    </div>
    <div>
        <label for="mail">E-mail:</label>
        <input type="email" id="mail" name="user_mail">
    </div>
    <div>
        <label for="msg">Message:</label>
        <textarea id="msg" name="user_message"></textarea>
    </div>
    <button type="submit">Send your message</button>
</form>

Sending Form Data

get and post Behavior

Where form data is put in the HTTP message depends on the method attribute

  • get methods encode form data as part of the URL
    • Used all the time with search engines (try it!)
  • post methods encode form data as part of the HTTP request mesage body. This is common when using forms that actually post data to a server.

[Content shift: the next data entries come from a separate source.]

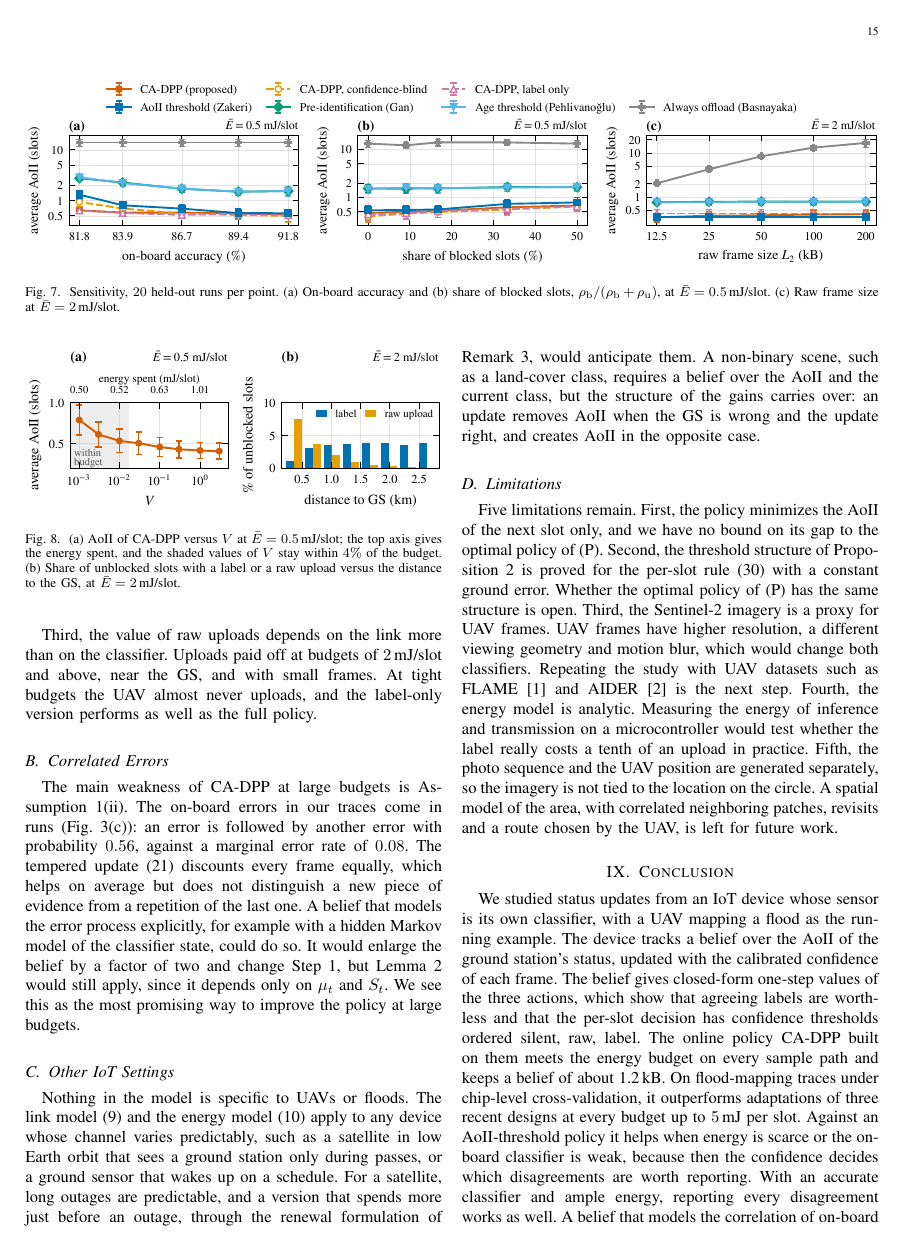
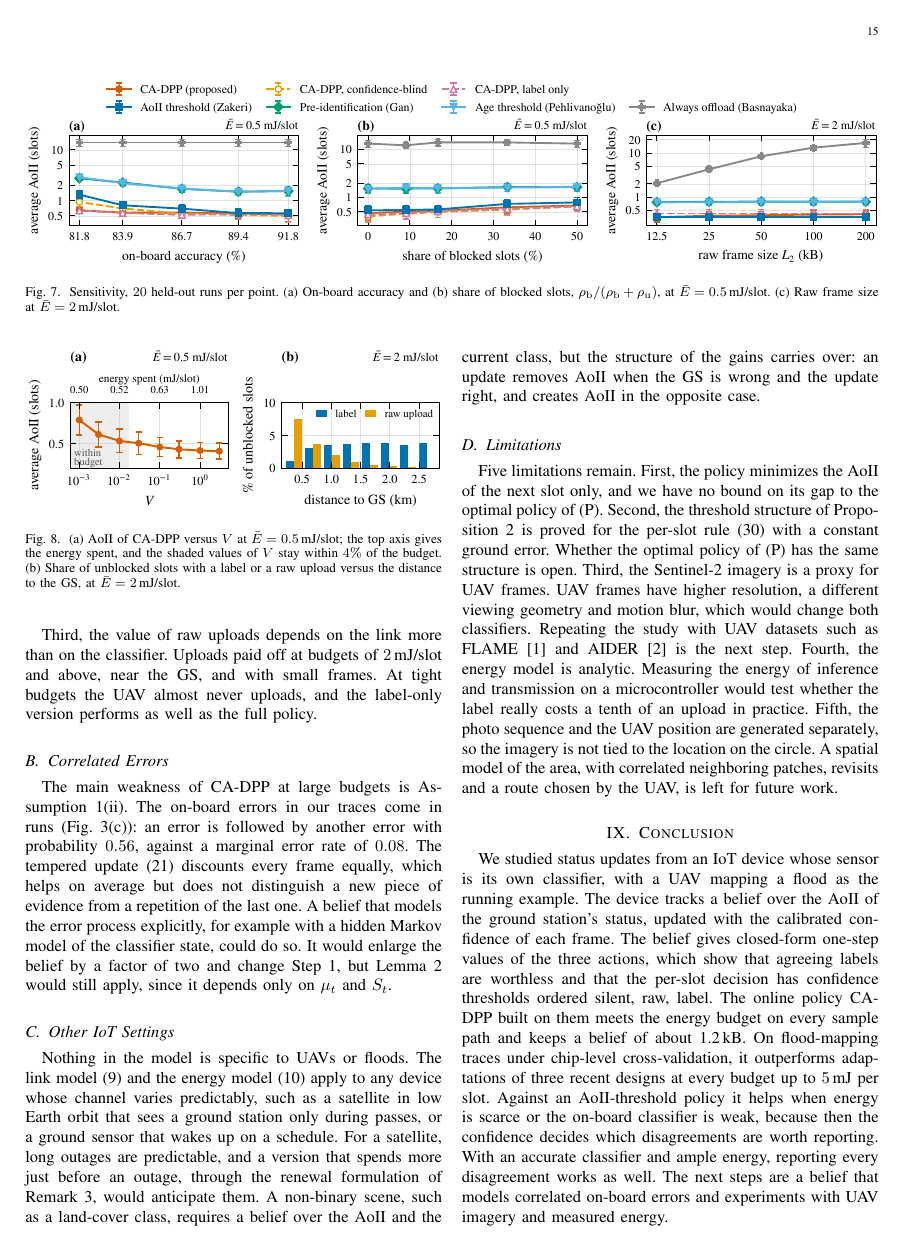
Before and after one commit to sshawky78AUA/confidence-aware-status-update-IoT, a LaTeX paper (paper/journal.tex): page 15 of 16. Compiled offline with pdfLaTeX.

Commit message:
Journal: trim two redundant sentences so it fits 16 pages in Overleaf
Co-Authored-By: Claude Opus 5.5 <noreply@anthropic.com>
Claude-Session: https://claude.ai/code/session_01VVgvw8KUowzMCM67TK9EkL

```diff
--- a/paper/journal.tex
+++ b/paper/journal.tex
@@ -717,7 +717,7 @@ Second, the classifier should be calibrated on board. Isotonic calibration is a
 Third, the value of raw uploads depends on the link more than on the classifier. Uploads paid off at budgets of $2$\,mJ/slot and above, near the GS, and with small frames. At tight budgets the UAV almost never uploads, and the label-only version performs as well as the full policy.
 
 \subsection{Correlated Errors}
-The main weakness of CA-DPP at large budgets is Assumption~\ref{as:inf}(ii). The on-board errors in our traces come in runs (Fig.~\ref{fig:inference}(c)): an error is followed by another error with probability $0.56$, against a marginal error rate of $0.08$. The tempered update~\eqref{eq:post} discounts every frame equally, which helps on average but does not distinguish a new piece of evidence from a repetition of the last one. A belief that models the error process explicitly, for example with a hidden Markov model of the classifier state, could do so. It would enlarge the belief by a factor of two and change Step 1, but Lemma~\ref{lem:onestep} would still apply, since it depends only on $\mu_t$ and $S_t$. We see this as the most promising way to improve the policy at large budgets.
+The main weakness of CA-DPP at large budgets is Assumption~\ref{as:inf}(ii). The on-board errors in our traces come in runs (Fig.~\ref{fig:inference}(c)): an error is followed by another error with probability $0.56$, against a marginal error rate of $0.08$. The tempered update~\eqref{eq:post} discounts every frame equally, which helps on average but does not distinguish a new piece of evidence from a repetition of the last one. A belief that models the error process explicitly, for example with a hidden Markov model of the classifier state, could do so. It would enlarge the belief by a factor of two and change Step 1, but Lemma~\ref{lem:onestep} would still apply, since it depends only on $\mu_t$ and $S_t$.
 
 \subsection{Other IoT Settings}
 Nothing in the model is specific to UAVs or floods. The link model~\eqref{eq:succ} and the energy model~\eqref{eq:energy} apply to any device whose channel varies predictably, such as a satellite in low Earth orbit that sees a ground station only during passes, or a ground sensor that wakes up on a schedule. For a satellite, long outages are predictable, and a version that spends more just before an outage, through the renewal formulation of Remark~\ref{rem:opt}, would anticipate them. A non-binary scene, such as a land-cover class, requires a belief over the AoII and the current class, but the structure of the gains carries over: an update removes AoII when the GS is wrong and the update right, and creates AoII in the opposite case.
@@ -728,7 +728,7 @@ Five limitations remain. First, the policy minimizes the AoII of the next slot o
 %% =====================================================================
 \section{Conclusion}\label{sec:concl}
 %% =====================================================================
-We studied status updates from an IoT device whose sensor is its own classifier, with a UAV mapping a flood as the running example. The device tracks a belief over the AoII of the ground station's status, updated with the calibrated confidence of each frame. The belief gives closed-form one-step values of the three actions, which show that agreeing labels are worthless and that the per-slot decision has confidence thresholds ordered silent, raw, label. The online policy CA-DPP built on them meets the energy budget on every sample path and keeps a belief of about 1.2\,kB. On flood-mapping traces under chip-level cross-validation, it outperforms adaptations of three recent designs at every budget up to $5$\,mJ per slot. Against an AoII-threshold policy it helps when energy is scarce or the on-board classifier is weak, because then the confidence decides which disagreements are worth reporting. With an accurate classifier and ample energy, reporting every disagreement works as well. A belief that models the correlation of on-board errors, a performance bound through the renewal framework, experiments with UAV imagery and measured energy, and a spatial model of the area are the next steps.
+We studied status updates from an IoT device whose sensor is its own classifier, with a UAV mapping a flood as the running example. The device tracks a belief over the AoII of the ground station's status, updated with the calibrated confidence of each frame. The belief gives closed-form one-step values of the three actions, which show that agreeing labels are worthless and that the per-slot decision has confidence thresholds ordered silent, raw, label. The online policy CA-DPP built on them meets the energy budget on every sample path and keeps a belief of about 1.2\,kB. On flood-mapping traces under chip-level cross-validation, it outperforms adaptations of three recent designs at every budget up to $5$\,mJ per slot. Against an AoII-threshold policy it helps when energy is scarce or the on-board classifier is weak, because then the confidence decides which disagreements are worth reporting. With an accurate classifier and ample energy, reporting every disagreement works as well. The next steps are a belief that models correlated on-board errors and experiments with UAV imagery and measured energy.
 
 \appendices
 \section{Proof of Lemma~\ref{lem:mono}}\label{app:mono}
```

Get: Query portion of URL

Post: Body

  • Commonly uses Content-Type: application/x-www-form-urlencoded

    • the values are encoded in key-value tuples separated by ‘&’, with a ‘=’ between the key and the value. Non-alphanumeric characters are percent encoded: this is the reason why this type is not suitable to use with binary data (use application/form-data instead)

Form Post HTTP example

From MDN

POST / HTTP/1.1
Host: foo.com
Content-Type: application/x-www-form-urlencoded
Content-Length: 13

say=Hi&to=Mom

Form Sending/Processing Notes

  • The Request library for Node.js has nice support for form submission “emulation”

  • With Express.js we will need some middleware to help us parse form bodies (post requests). We’ll use express.urlencoded.

Form Structure

Fieldset and Legend

  • <fieldset> can be used to group a bunch of form elements
  • <legend> can be used to a “label” to the field set

Fieldset/Legend Example

Fieldset/Legend Example

<fieldset>
<legend>A similar set of things</legend>
<button>One</button>
<button>Two</button>
<button>Three</button>
</fieldset>